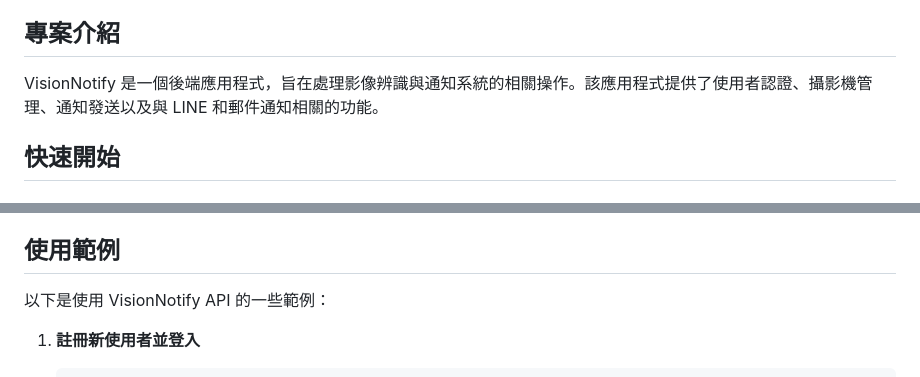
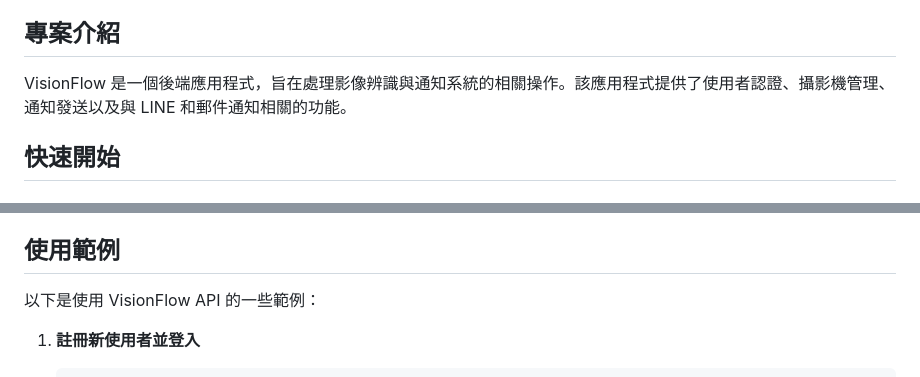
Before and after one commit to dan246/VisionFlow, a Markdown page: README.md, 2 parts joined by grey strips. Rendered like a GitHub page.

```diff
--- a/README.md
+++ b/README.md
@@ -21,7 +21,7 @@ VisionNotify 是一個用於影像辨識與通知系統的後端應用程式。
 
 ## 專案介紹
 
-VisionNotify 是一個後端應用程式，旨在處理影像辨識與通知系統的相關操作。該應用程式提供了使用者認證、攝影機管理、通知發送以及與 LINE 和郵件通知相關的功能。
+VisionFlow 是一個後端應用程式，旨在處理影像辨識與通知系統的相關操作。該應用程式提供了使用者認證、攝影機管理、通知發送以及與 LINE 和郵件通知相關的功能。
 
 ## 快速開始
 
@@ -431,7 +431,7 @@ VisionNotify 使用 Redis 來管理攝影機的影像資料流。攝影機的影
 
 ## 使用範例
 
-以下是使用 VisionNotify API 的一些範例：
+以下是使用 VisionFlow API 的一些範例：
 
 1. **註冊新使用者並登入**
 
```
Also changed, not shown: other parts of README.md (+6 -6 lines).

○ ○ ○ ○ ○ ○ ○

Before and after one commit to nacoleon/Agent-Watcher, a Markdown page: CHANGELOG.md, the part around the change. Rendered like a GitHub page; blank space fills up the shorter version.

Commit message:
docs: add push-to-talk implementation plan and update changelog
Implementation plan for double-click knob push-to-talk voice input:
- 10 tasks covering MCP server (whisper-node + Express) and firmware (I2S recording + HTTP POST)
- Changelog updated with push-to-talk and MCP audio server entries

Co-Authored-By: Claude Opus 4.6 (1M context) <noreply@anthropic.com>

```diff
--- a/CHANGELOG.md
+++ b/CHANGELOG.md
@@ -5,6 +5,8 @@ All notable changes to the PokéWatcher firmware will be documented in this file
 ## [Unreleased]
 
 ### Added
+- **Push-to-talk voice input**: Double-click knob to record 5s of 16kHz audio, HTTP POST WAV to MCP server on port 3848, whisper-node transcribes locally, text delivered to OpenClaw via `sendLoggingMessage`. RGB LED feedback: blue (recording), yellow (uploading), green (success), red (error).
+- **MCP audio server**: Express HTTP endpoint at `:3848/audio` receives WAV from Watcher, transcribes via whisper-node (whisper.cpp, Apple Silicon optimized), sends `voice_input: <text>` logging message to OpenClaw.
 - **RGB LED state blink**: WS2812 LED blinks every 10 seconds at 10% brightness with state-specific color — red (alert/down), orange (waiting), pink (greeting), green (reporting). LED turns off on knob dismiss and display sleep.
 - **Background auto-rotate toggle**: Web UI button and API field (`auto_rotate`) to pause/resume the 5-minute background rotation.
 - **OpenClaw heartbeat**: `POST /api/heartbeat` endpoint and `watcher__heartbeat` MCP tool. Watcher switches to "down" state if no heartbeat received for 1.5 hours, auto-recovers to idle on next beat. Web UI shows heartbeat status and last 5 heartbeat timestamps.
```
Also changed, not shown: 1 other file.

○ ○ ○ ○ ○ ○ ○

What is being asked:
Across the records above, show each line containing the word "VisionNotify".

Answer to the problem:
@@ -21,7 +21,7 @@ VisionNotify 是一個用於影像辨識與通知系統的後端應用程式。
-VisionNotify 是一個後端應用程式，旨在處理影像辨識與通知系統的相關操作。該應用程式提供了使用者認證、攝影機管理、通知發送以及與 LINE 和郵件通知相關的功能。
@@ -431,7 +431,7 @@ VisionNotify 使用 Redis 來管理攝影機的影像資料流。攝影機的影
-以下是使用 VisionNotify API 的一些範例：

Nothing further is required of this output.